Luckily, my parents pretty quickly made it clear: "Finish your sentence in the same language you started it in!" It was another exercise in finding the right word in the particular language I was speaking in.

Now, some languages are just more precise in certain concepts than others are. Take the Inuit who have over 200 words for our word "snow," describing all its different facets.

So what does this have to do with Voice Over?
A lot actually.
As a voice over artist, I work with words every day.
All types of words: silly words, sales words, medical words, technical words. They all convey a meaning.

My job is to bring that meaning to life.
As voice talent, we're not just reading, we're telling a story, and to do that well you need the right words.

This is not as obvious as it seems, especially when you're dealing with a script that was translated incorrectly.

I often record bilingual scripts - one version of the script in English, the second in French. Sometimes the translations leave something to be desired.

So here's my advise: If you need to have a script translated, use a professional translator.

Do not use "Sophie in HR" who happens speak French. Or "Maria in A/R" who happens to speak Spanish.

I speak French fluently, but when it comes to translations, if a client asks me for that service, I provide it by working closely with a professional translator to make sure that my client gets the best and most accurate script possible.

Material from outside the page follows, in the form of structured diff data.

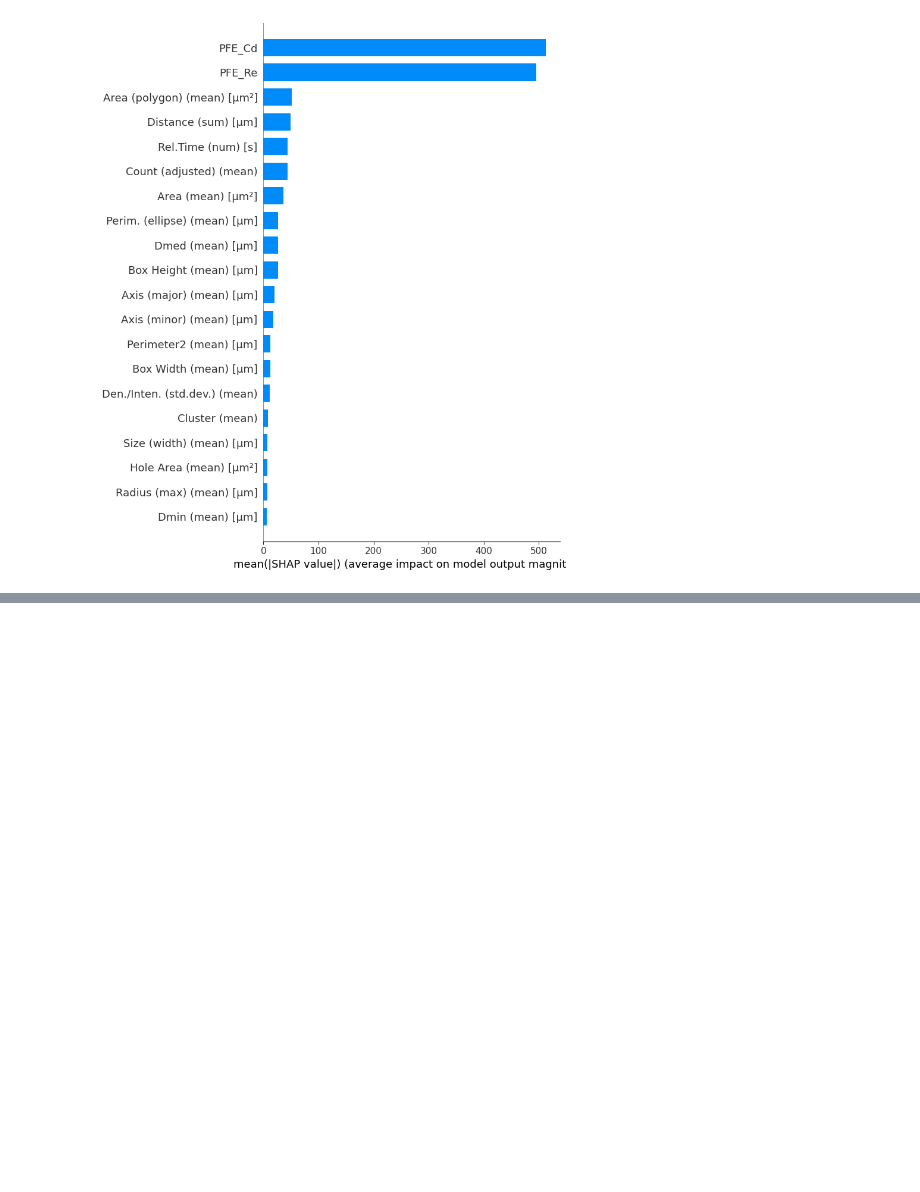
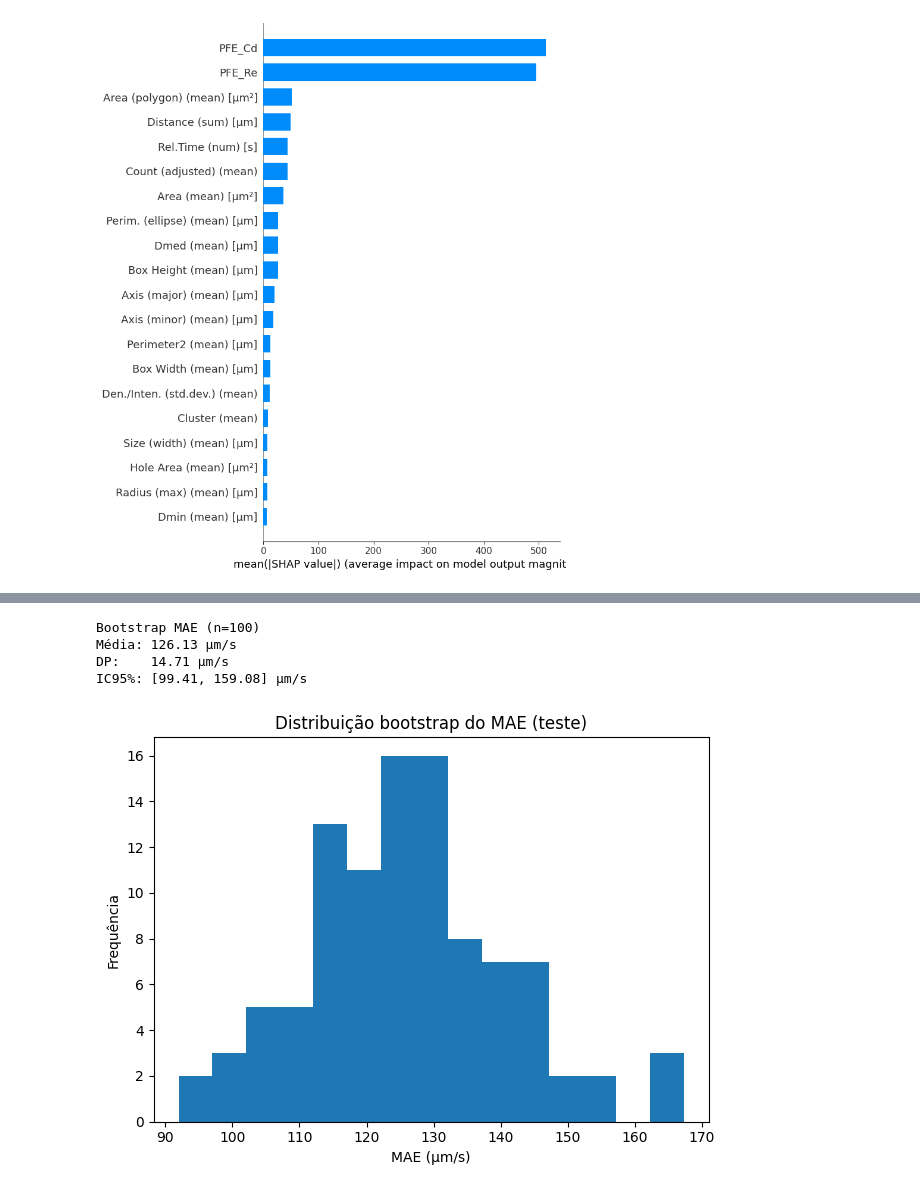
Before and after one commit to danieltodaDS/terminal-velocity-prediction, a Jupyter notebook: complementary_analysis.ipynb, the cells around one changed output, grey strips where cells are left out. Drawn from its saved outputs; the diff is of its cells as text; code cells hidden in the pictures; blank space fills up the shorter version.

```diff
--- a/complementary_analysis.ipynb
+++ b/complementary_analysis.ipynb
@@ -613 +597,77 @@ dtype: float64
+# %%
+Re = Re.replace([np.inf, -np.inf], np.nan)
+Re = Re.where(Re > 0, np.nan)
+
+Cd = 24.0 / Re
+Fd = 0.5 * rho_f * Cd * A * (v ** 2)
+r2 = r ** 2
+
+df["PFE_Re"] = Re
+df["PFE_Cd"] = Cd
+df["PFE_Fd"] = Fd
+df["PFE_r2"] = r2
+
+# 3) Montar X e y
+X = df.drop(columns=[target_col]).select_dtypes(include=[np.number]).copy()
+y = df[target_col].copy()
+# %%
+
+mask = X.notna().all(axis=1) & y.notna()
+X = X.loc[mask]
+y = y.loc[mask]
+
+# 4) Split e treino
+X_train, X_test, y_train, y_test = train_test_split(
+    X, y, test_size=0.2, random_state=42
+)
+
+model = GradientBoostingRegressor(
+    n_estimators=200,
+    learning_rate=0.05,
+    max_depth=3,
+    random_state=42
+)
+model.fit(X_train, y_train)
+
+y_pred = model.predict(X_test)
+
+# 5) Bootstrap no teste (reamostragem dos pares (y_test, y_pred))
+n_boot = 100
+rng = np.random.default_rng(42)
+
+y_test_np = np.array(y_test)
+y_pred_np = np.array(y_pred)
+
+mae_boot = []
+n = len(y_test_np)
+
+for _ in range(n_boot):
+    idx = rng.integers(0, n, size=n)  # com reposição
+    mae_boot.append(mean_absolute_error(y_test_np[idx], y_pred_np[idx]))
+
+mae_boot = np.array(mae_boot)
+
+mean_mae = mae_boot.mean()
+std_mae = mae_boot.std(ddof=1)
+ci_low, ci_high = np.percentile(mae_boot, [2.5, 97.5])
+
+print(f"Bootstrap MAE (n={n_boot})")
+print(f"Média: {mean_mae:.2f} µm/s")
+print(f"DP:    {std_mae:.2f} µm/s")
+print(f"IC95%: [{ci_low:.2f}, {ci_high:.2f}] µm/s")
+
+# 6) Histograma
+plt.figure()
+plt.hist(mae_boot, bins=15)
+plt.xlabel("MAE (µm/s)")
+plt.ylabel("Frequência")
+plt.title("Distribuição bootstrap do MAE (teste)")
+plt.tight_layout()
+plt.show()
+# %% [output]
+Bootstrap MAE (n=100)
+Média: 126.13 µm/s
+DP:    14.71 µm/s
+IC95%: [99.41, 159.08] µm/s
+[figure, added]
 # %% [markdown]
```
Also changed, not shown: parts of 42 cells of this notebook, 4 other files.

Yes, it makes my voicing of the script a lot easier.
But, more importantly, using the right words will make my client look and sound good to their clients. And happy clients are always a good thing!


Some Audio Guy said...

So funny,
It really speaks to how mono-linguistic we've become as "melting pot" Americans, that people would worry about being confused by "all the extra words" in your head. Kinda like 'Amedeus', "Just too many notes".

The translation tips are excellent. I can't tell you how many Spanish Radio spots I've had to audition off of babelfish translations. Bad news...

Liz de Nesnera said...

Thanks for stopping by!
If only I were as talented as Mozart! ;-)

OH! I agree, those computer translations are the WORST!!!! Computers are great, but just like VO, translation is as much art as science, and machines haven't "quite" gotten there yet! ;-)